This week, in recognition of National Dog Fighting Awareness Day on April 8, Senators Kamala. D. Harris (D-CA) and Susan Collins (R-ME) introduced the Help Extract Animals from Red Tape (HEART) Act, bipartisan legislation that would expedite the disposition process for animals seized in federal animal fighting cases, hold offenders financially responsible for the care of animals in custody, and allow courts to take into account the animals’ welfare when considering legal delays.
“All animals must be treated humanely, free from cruelty and abuse, as they often become extended members of our families,” said Senator Harris. “We must do all we can to ensure that the welfare of these animals who have been victims of cruelty is a priority, and remove any red tape that prevents them from being properly and safely cared for.”
“Animals who have been rescued from cruelty and abuse deserve to be placed in loving homes as soon as it is safely possible,” said Senator Collins. “Our legislation, which is based on recommendations by the Department of Justice’s Animal Cruelty Roundtable, would reduce the minimum amount of time animals must be held in shelters and alleviate the financial burdens that fall on those who care for seized animals. I have long advocated for policies that improve the welfare of animals, and I urge my colleagues to support this legislation to help protect animals that have experienced inhumane treatment.”
“Rescuing animals from dogfighting operations is a priority for the ASPCA, but their necessary sheltering and care can last months or even years.
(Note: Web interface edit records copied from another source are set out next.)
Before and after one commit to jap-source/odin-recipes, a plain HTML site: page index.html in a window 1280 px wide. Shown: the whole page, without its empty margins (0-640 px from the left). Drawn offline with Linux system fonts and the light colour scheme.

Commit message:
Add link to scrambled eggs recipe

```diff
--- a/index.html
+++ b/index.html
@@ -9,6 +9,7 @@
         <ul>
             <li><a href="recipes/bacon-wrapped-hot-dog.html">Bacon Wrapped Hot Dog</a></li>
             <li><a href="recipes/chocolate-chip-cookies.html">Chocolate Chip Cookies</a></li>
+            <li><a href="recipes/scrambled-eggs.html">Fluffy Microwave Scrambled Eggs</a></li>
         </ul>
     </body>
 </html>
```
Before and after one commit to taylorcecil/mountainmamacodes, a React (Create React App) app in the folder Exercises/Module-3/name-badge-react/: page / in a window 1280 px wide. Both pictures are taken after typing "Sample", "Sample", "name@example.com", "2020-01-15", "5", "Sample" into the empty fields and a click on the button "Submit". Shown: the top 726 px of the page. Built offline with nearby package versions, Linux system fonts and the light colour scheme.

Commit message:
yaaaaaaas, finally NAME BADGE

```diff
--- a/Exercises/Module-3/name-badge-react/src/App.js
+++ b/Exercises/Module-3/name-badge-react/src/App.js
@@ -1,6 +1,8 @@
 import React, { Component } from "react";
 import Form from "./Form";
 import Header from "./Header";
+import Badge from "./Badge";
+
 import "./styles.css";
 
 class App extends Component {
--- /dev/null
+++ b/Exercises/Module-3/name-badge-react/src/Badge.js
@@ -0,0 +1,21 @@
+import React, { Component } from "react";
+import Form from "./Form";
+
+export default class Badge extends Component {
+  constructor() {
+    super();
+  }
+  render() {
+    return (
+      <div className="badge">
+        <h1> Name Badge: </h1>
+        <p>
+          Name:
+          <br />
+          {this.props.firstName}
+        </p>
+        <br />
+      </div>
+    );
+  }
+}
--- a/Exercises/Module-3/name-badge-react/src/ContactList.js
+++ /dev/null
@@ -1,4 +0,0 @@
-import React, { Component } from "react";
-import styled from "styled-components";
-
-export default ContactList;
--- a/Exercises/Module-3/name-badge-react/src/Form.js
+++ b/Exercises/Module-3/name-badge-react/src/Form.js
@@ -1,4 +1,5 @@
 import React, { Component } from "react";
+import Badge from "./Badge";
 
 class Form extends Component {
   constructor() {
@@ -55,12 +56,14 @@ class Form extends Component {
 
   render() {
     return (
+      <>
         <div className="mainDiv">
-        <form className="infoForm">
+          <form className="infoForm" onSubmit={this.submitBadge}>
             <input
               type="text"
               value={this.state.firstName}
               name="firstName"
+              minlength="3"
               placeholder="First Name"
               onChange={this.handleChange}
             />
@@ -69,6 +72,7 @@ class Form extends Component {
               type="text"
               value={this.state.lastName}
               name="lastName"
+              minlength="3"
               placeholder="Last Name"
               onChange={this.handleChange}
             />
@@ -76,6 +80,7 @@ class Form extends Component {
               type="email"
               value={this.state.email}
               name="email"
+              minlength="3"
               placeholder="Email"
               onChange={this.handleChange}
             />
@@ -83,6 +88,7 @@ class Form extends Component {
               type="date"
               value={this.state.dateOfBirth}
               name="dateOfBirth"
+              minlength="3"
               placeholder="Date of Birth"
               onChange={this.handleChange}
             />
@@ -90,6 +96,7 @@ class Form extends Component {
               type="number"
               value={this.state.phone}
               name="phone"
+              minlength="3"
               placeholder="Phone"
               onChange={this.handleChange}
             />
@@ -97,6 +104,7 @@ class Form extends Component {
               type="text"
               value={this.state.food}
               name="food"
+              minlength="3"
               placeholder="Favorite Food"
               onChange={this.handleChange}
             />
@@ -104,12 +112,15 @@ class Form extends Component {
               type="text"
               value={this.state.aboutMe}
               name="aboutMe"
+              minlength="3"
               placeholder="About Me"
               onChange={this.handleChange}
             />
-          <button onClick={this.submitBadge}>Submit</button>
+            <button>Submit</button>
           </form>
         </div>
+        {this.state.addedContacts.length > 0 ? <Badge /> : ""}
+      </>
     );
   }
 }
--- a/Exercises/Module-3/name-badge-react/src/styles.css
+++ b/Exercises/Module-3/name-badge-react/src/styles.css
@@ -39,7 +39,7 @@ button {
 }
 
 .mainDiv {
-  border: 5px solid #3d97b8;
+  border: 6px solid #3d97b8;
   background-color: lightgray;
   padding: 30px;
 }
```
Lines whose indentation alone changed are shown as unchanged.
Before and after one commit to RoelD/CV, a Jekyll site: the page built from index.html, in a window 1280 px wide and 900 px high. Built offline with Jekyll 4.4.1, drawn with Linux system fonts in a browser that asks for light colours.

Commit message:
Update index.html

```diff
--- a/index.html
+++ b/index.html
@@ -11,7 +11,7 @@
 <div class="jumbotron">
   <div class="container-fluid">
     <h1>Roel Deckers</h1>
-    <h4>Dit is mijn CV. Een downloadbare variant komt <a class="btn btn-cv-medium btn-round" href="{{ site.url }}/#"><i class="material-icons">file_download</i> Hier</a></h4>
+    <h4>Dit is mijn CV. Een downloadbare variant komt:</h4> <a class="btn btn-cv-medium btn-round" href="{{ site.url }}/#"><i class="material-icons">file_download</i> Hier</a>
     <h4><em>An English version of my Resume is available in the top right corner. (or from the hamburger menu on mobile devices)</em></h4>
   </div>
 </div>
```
Assisting law enforcement in this way can be very expensive for shelters and rescues, and the long federal process can take a toll on animal victims as well as cause local agencies to think twice before intervening in new cases,” said Matt Bershadker, President and CEO of the ASPCA. “We commend Senators Harris and Collins for championing the HEART Act to streamline this process and help victims of cruelty transition more quickly from lives of suffering and uncertainty to safe and loving homes.”
The HEART Act has been endorsed by the American Society for the Prevention of Cruelty to Animals, the Humane Society, the National Sheriffs’ Association, and the Association of Prosecuting Attorneys. The companion bill in the House of Representatives was introduced last year by Reps. Judy Chu (CA-27) and John Katko (NY-24) and has received widespread bipartisan support with 66 co-sponsors.
Specifically, the HEART Act:
- Accelerates the disposition process by reducing from 60 to 30 days the amount of time the government has to notify interested parties following the seizure of animals under the federal animal fighting or gambling statues.
- Requires the court to consider the animals’ welfare and the cost to the government when seeking to extend the notice period.
- Requires claimants to reimburse the costs of caring for animals seized in federal animals fighting cases when the government prevails in civil forfeiture proceedings.
- Gives judges the discretion to allow the consideration of the claimant’s culpability, financial condition, and other factors when requiring and determining the reimbursement.
As Attorney General of California, Senator Harris fought to defend California’s animal protection and welfare laws against out-of-state interests who sought to overturn them.
Text of the bill can be found here